Blogging from prison, Matty explains “how I went from Big Brother to the Big House”

Matthew McDonald, aka Matty from Big Brother 9, is blogging from inside a federal prison in Mass. where he is serving a three year term for distributing drugs. And his three posts so far are probably the most honest and surprising pieces of writing by a former reality TV cast member that I have ever read.

In January, Matty pled guilty to being part of a drug ring that included his season’s winner, Adam Jasinski, who sentenced to four years in prison. Matty is now serving three years in federal prison, after which he’ll have five years of supervised release; he also has to pay a $50,000 fine.

In three blog posts, Matt is surprisingly apologetic, contrite, and honest. (The one thing he doesn’t address directly is the still-pending charges after being arrested for beating up his pregnant fiance; he only says, “I DO NOT hit women. I love women. I may have been an asshole when it came to matters of the heart, but I don’t hit–it’s just not who I am.”)
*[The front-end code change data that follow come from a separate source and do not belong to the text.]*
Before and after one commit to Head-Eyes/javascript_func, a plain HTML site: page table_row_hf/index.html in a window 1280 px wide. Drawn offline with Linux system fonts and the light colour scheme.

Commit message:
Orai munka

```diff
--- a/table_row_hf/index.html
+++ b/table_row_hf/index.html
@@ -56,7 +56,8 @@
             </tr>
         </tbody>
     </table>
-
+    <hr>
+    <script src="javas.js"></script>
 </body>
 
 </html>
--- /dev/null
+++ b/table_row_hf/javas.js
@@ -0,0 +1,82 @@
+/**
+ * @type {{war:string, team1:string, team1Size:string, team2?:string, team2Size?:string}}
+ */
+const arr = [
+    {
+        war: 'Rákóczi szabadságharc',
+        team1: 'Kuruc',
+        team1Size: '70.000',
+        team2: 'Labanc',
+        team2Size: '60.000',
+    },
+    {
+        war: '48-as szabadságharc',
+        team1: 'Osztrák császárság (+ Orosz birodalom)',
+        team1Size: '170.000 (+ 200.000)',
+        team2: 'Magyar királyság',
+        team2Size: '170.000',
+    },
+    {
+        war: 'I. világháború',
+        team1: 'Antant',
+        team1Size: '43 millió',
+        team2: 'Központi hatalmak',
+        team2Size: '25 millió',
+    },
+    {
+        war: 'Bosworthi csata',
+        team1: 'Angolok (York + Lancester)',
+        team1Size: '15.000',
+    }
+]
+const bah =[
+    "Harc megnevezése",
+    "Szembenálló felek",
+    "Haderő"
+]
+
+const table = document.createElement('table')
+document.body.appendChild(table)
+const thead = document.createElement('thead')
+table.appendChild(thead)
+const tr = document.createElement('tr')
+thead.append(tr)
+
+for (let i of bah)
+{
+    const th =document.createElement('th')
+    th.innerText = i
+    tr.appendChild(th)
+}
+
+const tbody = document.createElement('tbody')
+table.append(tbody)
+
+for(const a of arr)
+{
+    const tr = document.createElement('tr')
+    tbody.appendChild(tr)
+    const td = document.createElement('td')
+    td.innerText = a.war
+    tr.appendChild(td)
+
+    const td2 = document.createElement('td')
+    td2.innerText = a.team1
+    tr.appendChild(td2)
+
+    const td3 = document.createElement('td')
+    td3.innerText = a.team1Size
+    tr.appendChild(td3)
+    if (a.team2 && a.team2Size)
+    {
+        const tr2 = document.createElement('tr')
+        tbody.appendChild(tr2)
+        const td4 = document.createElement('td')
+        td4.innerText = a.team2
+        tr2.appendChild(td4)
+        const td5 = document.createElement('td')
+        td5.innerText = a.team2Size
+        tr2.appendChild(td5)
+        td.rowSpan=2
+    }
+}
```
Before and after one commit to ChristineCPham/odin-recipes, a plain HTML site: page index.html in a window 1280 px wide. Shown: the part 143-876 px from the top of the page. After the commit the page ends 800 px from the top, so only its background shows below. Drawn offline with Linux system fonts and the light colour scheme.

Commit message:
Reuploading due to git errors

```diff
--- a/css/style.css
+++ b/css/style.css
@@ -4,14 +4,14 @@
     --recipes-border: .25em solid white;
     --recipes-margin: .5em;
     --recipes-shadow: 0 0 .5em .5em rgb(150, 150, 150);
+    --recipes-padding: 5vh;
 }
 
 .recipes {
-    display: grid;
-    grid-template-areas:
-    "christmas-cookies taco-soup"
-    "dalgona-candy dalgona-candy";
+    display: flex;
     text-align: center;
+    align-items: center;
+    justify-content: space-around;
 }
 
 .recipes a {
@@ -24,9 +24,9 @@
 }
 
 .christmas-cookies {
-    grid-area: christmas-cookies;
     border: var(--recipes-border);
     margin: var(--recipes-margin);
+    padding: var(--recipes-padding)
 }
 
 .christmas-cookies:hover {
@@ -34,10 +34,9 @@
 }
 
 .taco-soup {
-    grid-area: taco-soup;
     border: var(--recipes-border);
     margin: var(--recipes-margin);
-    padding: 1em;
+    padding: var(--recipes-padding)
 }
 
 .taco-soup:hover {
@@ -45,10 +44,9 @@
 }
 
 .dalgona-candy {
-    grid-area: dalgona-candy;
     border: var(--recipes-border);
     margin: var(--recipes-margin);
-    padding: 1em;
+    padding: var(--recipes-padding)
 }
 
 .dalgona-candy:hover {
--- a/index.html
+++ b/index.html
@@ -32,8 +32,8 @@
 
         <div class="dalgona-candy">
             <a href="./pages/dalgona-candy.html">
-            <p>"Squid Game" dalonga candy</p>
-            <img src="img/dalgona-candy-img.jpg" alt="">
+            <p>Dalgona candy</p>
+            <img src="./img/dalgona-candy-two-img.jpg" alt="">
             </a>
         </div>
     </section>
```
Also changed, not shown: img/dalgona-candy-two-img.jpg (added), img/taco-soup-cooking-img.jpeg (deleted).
In Big Brother, he “got so addicted to the whole ‘fast life’ after the show: money, cars, trips, women, drugs, and my then new found fame…faster than I got addicted to those pills. I never took into account where all these pills were going and whose lives I was ruining while I was making money. It sickens me to even think about it. For that, I truly apologize.”

In his second post, Matty discusses the his most recent post, Matty repeats his apologies: “I’d like to sincerely apologize once again to my friends, and most importantly, my family…for ALL of my actions…not just the drug dealing over the years that led me to this foreign land of embarrassment and shame.”

That’s quite the contrast from, say, the reality show cast member who’s still unapologetic about using his own feces to write his name on his jail cell wall.

The Sing-Off loses its star

Ben Folds

NBC's super-fun December a capella singing competition The Sing-Off is returning, but without its star judge, Ben Folds, and only as a two-hour special. Those are really depressing changes for a series that proved itself to be a super-fun show when it returned last December.


A film director talks about becoming a reality TV character

Anna Martemucci

What is it like to have your life turned into reality TV? Director Anna Martemucci, one of the two directors featured on Starz' exceptional reality series, talks about that, the competition, and her collaboration with her husband and brother-in-law.

Plus: How the show's producers tried to keep the $250,000 competition fair.

about the writer

Andy Dehnart is a journalist who has covered reality television for more than 15 years and created reality blurred in 2000. A member of the Television Critics Association, his writing and criticism about television, culture, and media has appeared on NPR and in Playboy, Buzzfeed, and many other publications. Andy, 36, also directs the journalism program at Stetson University in Florida, where he teaches creative nonfiction and journalism. He has an M.F.A. in nonfiction writing and literature from Bennington College. More about reality blurred and Andy.